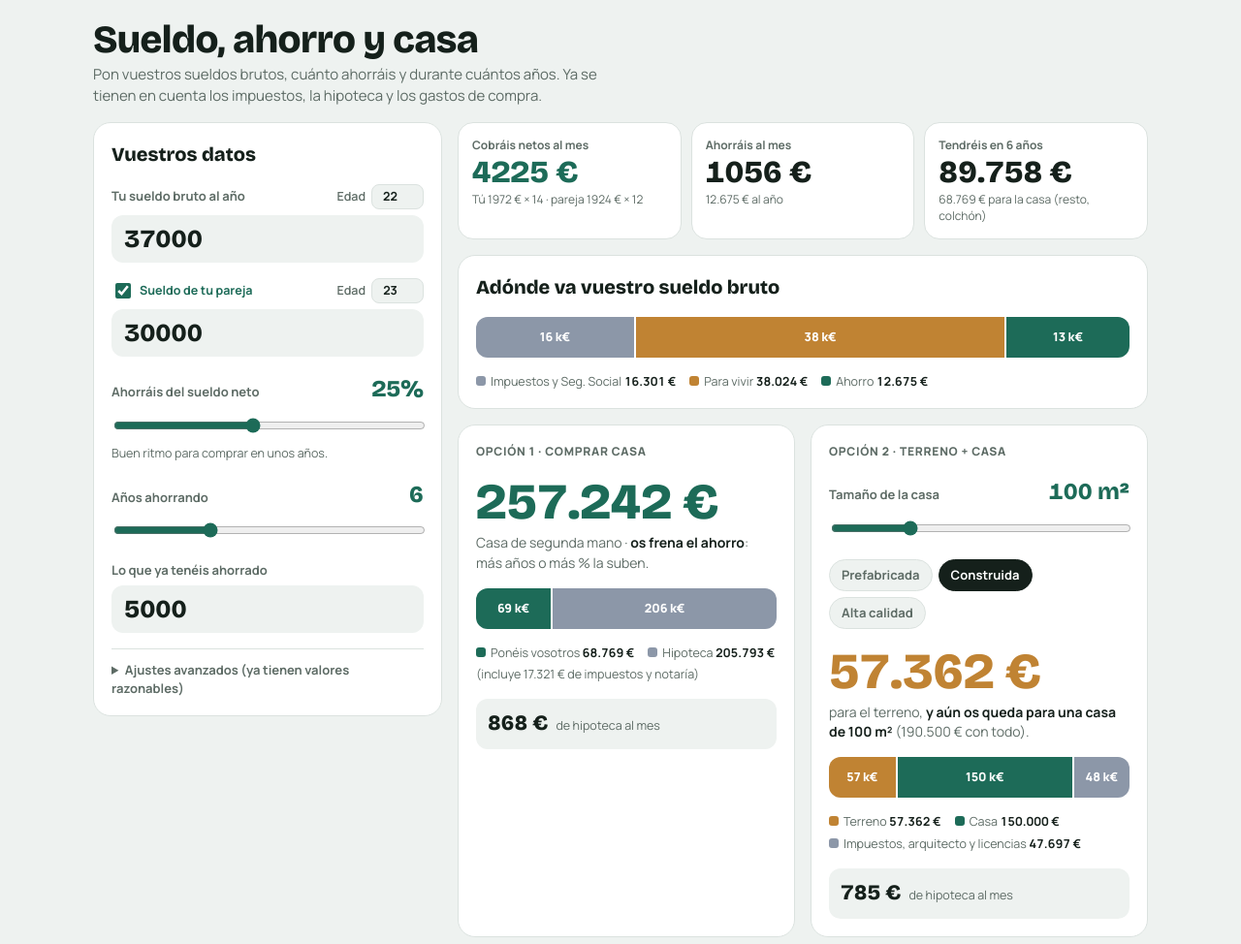
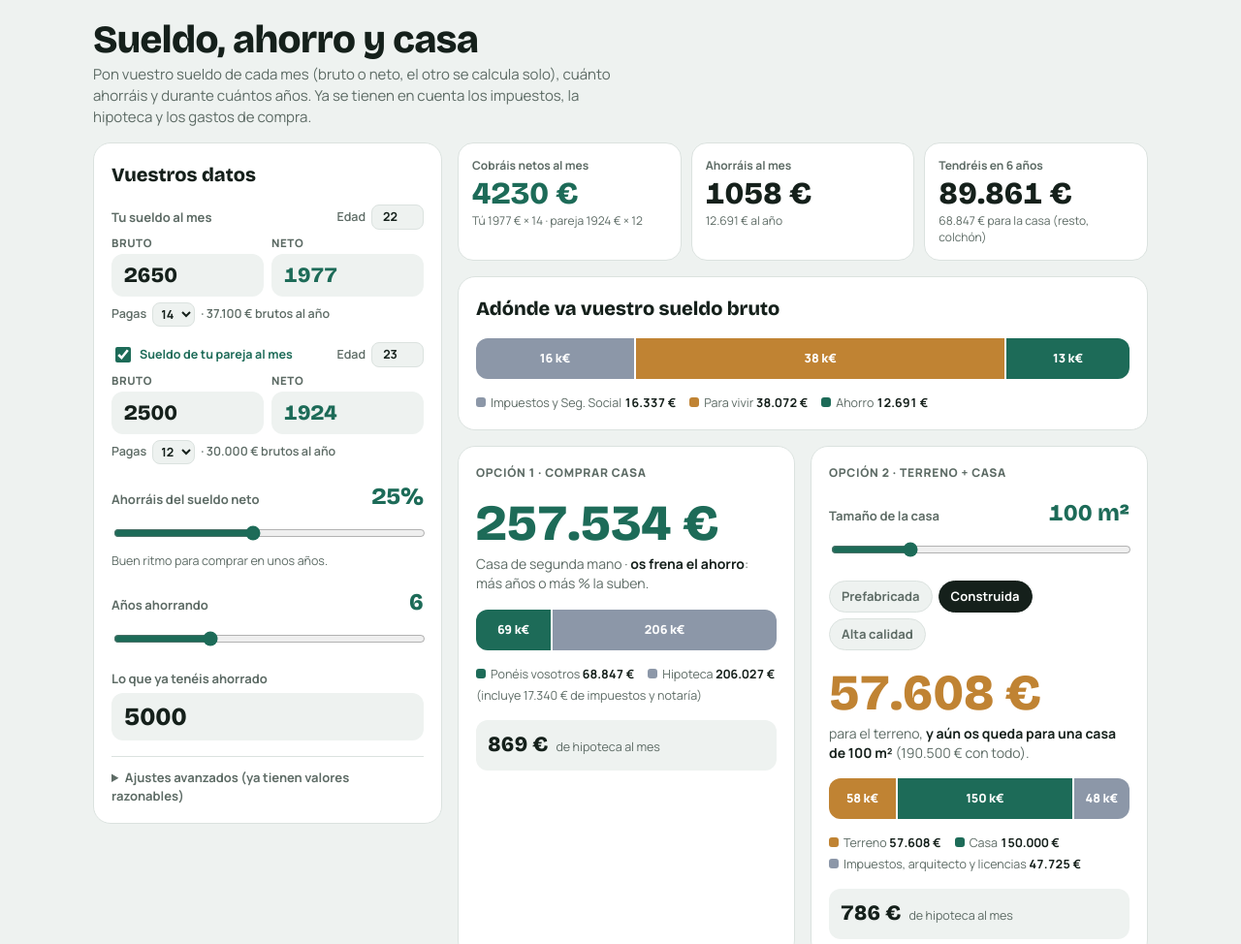
Before and after one commit to Damiapons/nuestra_house, a plain HTML site: page index.html in a window 1280 px wide. Shown: the top 974 px of the page at 97% size. Drawn offline with nearby package versions, Linux system fonts and the light colour scheme.

Commit message:
Update salary input fields and descriptions

```diff
--- a/index.html
+++ b/index.html
@@ -46,7 +46,12 @@ h2{font-family:var(--display); font-weight:800; font-size:20px; margin:0; text-w
 .money .lbl{display:flex; justify-content:space-between; align-items:center; font-size:13px; font-weight:700; color:var(--muted)}
 .money input{font-family:var(--display); font-weight:800; font-size:26px; color:var(--ink); background:var(--bg); border:1px solid transparent; border-radius:12px; padding:8px 12px; width:100%; font-variant-numeric:tabular-nums}
 .money input:disabled{opacity:.35}
+.pair{display:grid; grid-template-columns:repeat(2,minmax(0,1fr)); gap:8px}
+.pair label{display:flex; flex-direction:column; gap:2px; font-size:11.5px; font-weight:800; letter-spacing:.05em; text-transform:uppercase; color:var(--muted)}
+.pair label:last-child input{color:var(--accent)}
+.pair input{font-size:22px}
 .age{display:flex; align-items:center; gap:6px; font-size:12.5px; font-weight:600; color:var(--muted)}
+.age select{font:inherit; font-weight:700; color:var(--ink); background:var(--bg); border:1px solid var(--line); border-radius:8px; padding:2px 4px}
 .age input{width:54px; font:inherit; font-weight:700; color:var(--ink); background:var(--bg); border:1px solid var(--line); border-radius:8px; padding:3px 6px; text-align:center}
 .toggle{display:inline-flex; align-items:center; gap:6px; cursor:pointer; font-size:12.5px; font-weight:700; color:var(--accent)}
 .toggle input{accent-color:var(--accent); width:16px; height:16px}
@@ -105,7 +110,7 @@ svg text{font-family:var(--body); fill:var(--muted); font-size:11px}
 <div class="wrap">
   <header>
     <h1>Sueldo, ahorro y casa</h1>
-    <p class="lead">Pon vuestros sueldos brutos, cuánto ahorráis y durante cuántos años. Ya se tienen en cuenta los impuestos, la hipoteca y los gastos de compra.</p>
+    <p class="lead">Pon vuestro sueldo de cada mes (bruto o neto, el otro se calcula solo), cuánto ahorráis y durante cuántos años. Ya se tienen en cuenta los impuestos, la hipoteca y los gastos de compra.</p>
   </header>
 
   <div class="layout">
@@ -114,13 +119,15 @@ svg text{font-family:var(--body); fill:var(--muted); font-size:11px}
       <h2 id="h-datos">Vuestros datos</h2>
 
       <div class="money">
-        <div class="lbl"><label for="g1">Tu sueldo bruto al año</label><span class="age"><label for="a1">Edad</label><input id="a1" type="number" min="16" max="80" value="22"></span></div>
-        <input id="g1" type="number" inputmode="numeric" min="0" step="500" value="37000">
+        <div class="lbl"><span>Tu sueldo al mes</span><span class="age"><label for="a1">Edad</label><input id="a1" type="number" min="16" max="80" value="22"></span></div>
+        <div class="pair"><label for="g1">Bruto<input id="g1" type="number" inputmode="numeric" min="0" step="50" value="2650"></label><label for="n1">Neto<input id="n1" type="number" inputmode="numeric" min="0" step="50"></label></div>
+        <span class="age"><label for="pg1">Pagas</label><select id="pg1"><option value="14" selected>14</option><option value="12">12</option></select><span id="y1"></span></span>
       </div>
 
       <div class="money">
-        <div class="lbl"><label class="toggle" for="on2"><input id="on2" type="checkbox" checked> Sueldo de tu pareja</label><span class="age"><label for="a2">Edad</label><input id="a2" type="number" min="16" max="80" value="23"></span></div>
-        <input id="g2" type="number" inputmode="numeric" min="0" step="500" value="30000" aria-label="Sueldo bruto de tu pareja al año">
+        <div class="lbl"><label class="toggle" for="on2"><input id="on2" type="checkbox" checked> Sueldo de tu pareja al mes</label><span class="age"><label for="a2">Edad</label><input id="a2" type="number" min="16" max="80" value="23"></span></div>
+        <div class="pair"><label for="g2">Bruto<input id="g2" type="number" inputmode="numeric" min="0" step="50" value="2500"></label><label for="n2">Neto<input id="n2" type="number" inputmode="numeric" min="0" step="50"></label></div>
+        <span class="age"><label for="pg2">Pagas</label><select id="pg2"><option value="14">14</option><option value="12" selected>12</option></select><span id="y2"></span></span>
       </div>
 
       <div class="sl">
@@ -142,8 +149,6 @@ svg text{font-family:var(--body); fill:var(--muted); font-size:11px}
       <details>
         <summary>Ajustes avanzados (ya tienen valores razonables)</summary>
         <div class="adv">
-          <label for="pg1">Tus pagas<select id="pg1"><option value="14" selected>14</option><option value="12">12</option></select></label>
-          <label for="pg2">Pagas pareja<select id="pg2"><option value="14">14</option><option value="12" selected>12</option></select></label>
           <label for="tin">Interés hipoteca (%)<input id="tin" type="number" min="0" max="10" step="0.05" value="3"></label>
           <label for="term">Años de hipoteca<select id="term"><option>20</option><option>25</option><option selected>30</option><option>35</option></select></label>
           <label for="ltv">Banco financia<select id="ltv"><option value="0.8" selected>80%</option><option value="0.9">90%</option><option value="0.95">95% (aval ICO)</option></select></label>
@@ -252,7 +257,7 @@ svg text{font-family:var(--body); fill:var(--muted); font-size:11px}
   const ids = ["g1","a1","on2","g2","a2","pct","yrs","s0","pg1","pg2","tin","term","ltv","dti","ret","raise","eurm2","kind","cushion","m2"];
   function read(){
     const n = id => parseFloat($(id).value)||0;
-    return { g1:n("g1"), a1:n("a1"), on2:$("on2").checked, g2:n("g2"), a2:n("a2"),
+    return { g1:n("g1")*n("pg1"), a1:n("a1"), on2:$("on2").checked, g2:n("g2")*n("pg2"), a2:n("a2"),
       pct:n("pct")/100, yrs:Math.round(n("yrs")), s0:n("s0"), pg1:n("pg1"), pg2:n("pg2"),
       tin:n("tin"), term:n("term"), ltv:n("ltv"), dti:n("dti"), ret:n("ret")/100, raise:n("raise")/100,
       eurm2:n("eurm2"), kind:$("kind").value, cushion:$("cushion").checked, m2:n("m2") };
@@ -314,10 +319,14 @@ svg text{font-family:var(--body); fill:var(--muted); font-size:11px}
 
   function render(){
     const inp = read();
+    ["1","2"].forEach(k=>{ const n=$("n"+k); if(document.activeElement!==n){ const p=taxes(inp["g"+k]); n.value = Math.round(p.net/inp["pg"+k]); } });
+    $("n2").disabled = !inp.on2;
     $("g2").disabled = !inp.on2; $("a2").disabled = !inp.on2; $("pg2").disabled = !inp.on2;
     $("pctO").textContent = Math.round(inp.pct*100)+"%";
     $("yrsO").textContent = inp.yrs; $("yrsT").textContent = inp.yrs;
     $("m2O").textContent = inp.m2+" m²";
+    $("y1").textContent = "· "+E(inp.g1)+" brutos al año";
+    $("y2").textContent = inp.on2 ? "· "+E(inp.g2)+" brutos al año" : "";
     document.querySelectorAll(".chips button").forEach(b=>b.setAttribute("aria-pressed", String(+b.dataset.q===inp.eurm2)));
 
     const now = people(inp,0);
@@ -352,7 +361,7 @@ svg text{font-family:var(--body); fill:var(--muted); font-size:11px}
     $("landPay").textContent = E(l.pay);
 
     drawChart(inp);
-    try{ const s={}; ids.forEach(id=>{const el=$(id); s[id]= el.type==="checkbox"?el.checked:el.value;}); localStorage.setItem("casaCalc2", JSON.stringify(s)); }catch(e){}
+    try{ const s={}; ids.forEach(id=>{const el=$(id); s[id]= el.type==="checkbox"?el.checked:el.value;}); localStorage.setItem("casaCalc3", JSON.stringify(s)); }catch(e){}
   }
 
   function niceStep(raw){ const p=Math.pow(10,Math.floor(Math.log10(raw))), m=raw/p; return (m<=1?1:m<=2?2:m<=2.5?2.5:m<=5?5:10)*p; }
@@ -378,7 +387,17 @@ svg text{font-family:var(--body); fill:var(--muted); font-size:11px}
     </svg>`;
   }
 
-  try{ const s=JSON.parse(localStorage.getItem("casaCalc2")||"null"); if(s) ids.forEach(id=>{ if(s[id]!==undefined){ const el=$(id); if(el.type==="checkbox") el.checked=s[id]; else el.value=s[id]; } }); }catch(e){}
+  function grossFromNet(netPaga, pagas){
+    const target = netPaga*pagas; let lo=0, hi=1e6;
+    for(let i=0;i<60;i++){ const m=(lo+hi)/2; if(taxes(m).net<target) lo=m; else hi=m; }
+    return hi/pagas;
+  }
+  ["1","2"].forEach(k=>$("n"+k).addEventListener("input",()=>{
+    const v=parseFloat($("n"+k).value); if(!(v>=0)) return;
+    $("g"+k).value = Math.round(grossFromNet(v, parseFloat($("pg"+k).value)||14)); render();
+  }));
+  ["1","2"].forEach(k=>$("n"+k).addEventListener("blur",render));
+  try{ const s=JSON.parse(localStorage.getItem("casaCalc3")||"null"); if(s) ids.forEach(id=>{ if(s[id]!==undefined){ const el=$(id); if(el.type==="checkbox") el.checked=s[id]; else el.value=s[id]; } }); }catch(e){}
   document.querySelectorAll(".chips button").forEach(b=>b.addEventListener("click",()=>{ $("eurm2").value=b.dataset.q; render(); }));
   ids.forEach(id=>{ $(id).addEventListener("input",render); $(id).addEventListener("change",render); });
   render();
```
==========
Problem statement: Give the number of lines above that hold "querySelectorAll", with no other words.

Result: 2